Thursday, December 25, 2008

Are Insurers Next?-4

"A group working for state insurance regulators has greenlighted several proposals submitted by the life-insurance industry in recent weeks aimed at lowering insurers' capital and reserve requirements. Actuaries and other technical experts at the National Association of Insurance Commissioners gave the go-ahead to several of nine proposals. The news will be welcomed by investors, who battered shares of life insurers in recent weeks on concerns insurers would have to raise capital on unfavorable terms to show regulators they can made good on retirement-income products that carry minimum-return guarantees. ... The American Council of Life Insurers' proposals touch on reserves and capital requirements for life insurance and variable annuities, as well as investment and accounting practices. Insurers have said that many of the proposals involve the elimination of reserves. The ACLI estimates that the changes would free up $22 billion to $28 billion industrywide", my emphasis, Lislie Scism (LS) at the WSJ, 8 December 2008.

"Thanks to an effort by New York regulators to give life insurers more flexibility in calculating their reserves, MetLife Inc. said earlier this month it expects to reduce by about $1.8 billion, or more than 30%, the amount it must post to show it can deliver on guarantees in mimimum-return variable annuities. ... Reserve levels and capital cushions of publicly-traded variable-annuity sellers have been under a microscope in recent months as analysts and stock investors have feared that regulatory requiremnts would prompt a round of capital raising on punishing terms. ... Under the system of state insurance regulation, insurance departments rely heavily on the NAIC's expertise in solvency matters to guide them in setting rules. But they aren't bound by the NAIC's moves", my emphasis, LS at the WSJ, 19 December 2008.

"With their guaranteed payouts and protection against market downturns, annuities have long enjoyed a reputation as a refuge in times of turmoil. But after AIG required government assistance (three times so far this year) to stay afloat and several life insurers saw their stock prices sink 70% or more over the course of two months, annuity owners might understandably be nervous. After all, you invest in an annuity because you want your money to be absolutely safe. So how secure is it? ... Although life insurers are certainly struggling, to date not one major company has bitten the dust as a result of the crisis, which is more than you can say about banks and investment firms", Fortune, 22 December 2008.

How does LS know what made insurers' shares fall? Isn't their investment porfolios' fall a more likely reason? That insurers get "regulatory forbearance" indicates they are in bad shape. LS writes of "unfavorable terms". To whom?

More flexibility? Or book cooking? Punishing terms? Why does LS favor insurers over prospective new investors? Does anyone at the WSJ edit LS's articles to keep her opinions off the news pages?

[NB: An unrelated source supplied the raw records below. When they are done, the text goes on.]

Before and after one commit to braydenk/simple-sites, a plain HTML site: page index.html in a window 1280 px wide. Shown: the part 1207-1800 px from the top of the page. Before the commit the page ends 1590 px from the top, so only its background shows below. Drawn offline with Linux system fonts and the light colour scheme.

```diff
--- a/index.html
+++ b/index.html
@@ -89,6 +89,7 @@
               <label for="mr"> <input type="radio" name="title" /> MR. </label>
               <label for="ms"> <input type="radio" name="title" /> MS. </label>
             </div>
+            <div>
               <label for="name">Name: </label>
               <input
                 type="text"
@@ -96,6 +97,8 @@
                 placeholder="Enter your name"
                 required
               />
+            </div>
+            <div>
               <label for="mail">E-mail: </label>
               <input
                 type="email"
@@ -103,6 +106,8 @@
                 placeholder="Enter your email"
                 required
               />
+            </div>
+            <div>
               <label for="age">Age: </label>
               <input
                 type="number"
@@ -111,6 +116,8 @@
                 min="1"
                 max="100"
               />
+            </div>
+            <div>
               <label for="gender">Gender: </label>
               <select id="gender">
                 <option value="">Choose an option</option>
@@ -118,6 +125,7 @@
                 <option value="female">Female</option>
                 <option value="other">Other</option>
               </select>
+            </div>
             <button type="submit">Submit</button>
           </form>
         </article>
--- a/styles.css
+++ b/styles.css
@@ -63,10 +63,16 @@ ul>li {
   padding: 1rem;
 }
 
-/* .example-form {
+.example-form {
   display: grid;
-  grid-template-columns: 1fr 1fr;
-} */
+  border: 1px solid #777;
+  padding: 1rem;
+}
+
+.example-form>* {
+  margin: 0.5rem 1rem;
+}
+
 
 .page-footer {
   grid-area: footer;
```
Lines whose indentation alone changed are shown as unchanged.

Apparently not. Last year MetLife paid Deloitte & Touche (D&T) $47 million. D&T's 2008 opinion should be interesting. MetLife's Audit Committee (AC), whatever that is has members: Sylvia Burwell, a Rhodes Scholar who once worked for Robert Rubin; Burton Dole, retired chairman of Dole/Neal an energy mangement firm, who has a Stanford MBA and was Chairman of the Kansas City Fed; Cheryl Grise, an attorney; James Houghton, Harvard MBA; John Keane, Director of Keane Advisors, a private equity investment firm, has a Fordham bachelor's degree in accounting; Hugh Price, a Yale Law Degreed attorney; Kenton Sicchitano, retired PriceWaterhouseCoopers partner has a Harvard MBA and William Steere, retired as Chairman of Pfizer. What does the AC do? If MetLife has a reserve problem, why didn't they find it? Will they excoriate D&T for doing a bad audit? Will Dudley Do-right save Nell Fenwick? Imagine, Metlife's AC has a retired Big 87654 partner. Page 28 of MetLife's 18 March 2008 Proxy Statement says, "The [AC], on behalf of the Board, is responsible for overseeing management's conduct of MetLife's financial reporting and internal control processes". Really? Will Metlife report the $1.8 billion as a change in accounting principle or estimate, see FASB 154. What will MetLife claim is the rationale for this change? What happened in the last nine months to permit it?

So far, but the Fed and Treasury have no compunctions about taking insurers' assets to protect investment firms. Witness AIG.

1 comment:

Anonymous said...

"Insurers have said that many of the proposals involve the elimination of reserves. The ACLI estimates that the changes would free up $22 billion to $28 billion industrywide", my emphasis, Lislie Scism (LS) at the WSJ,..."

Makes me think of the excessive gearing that the investment banks did leading up to the credit crisis... thin the cushion...

The perception that the insurer is capable of making good wears away too...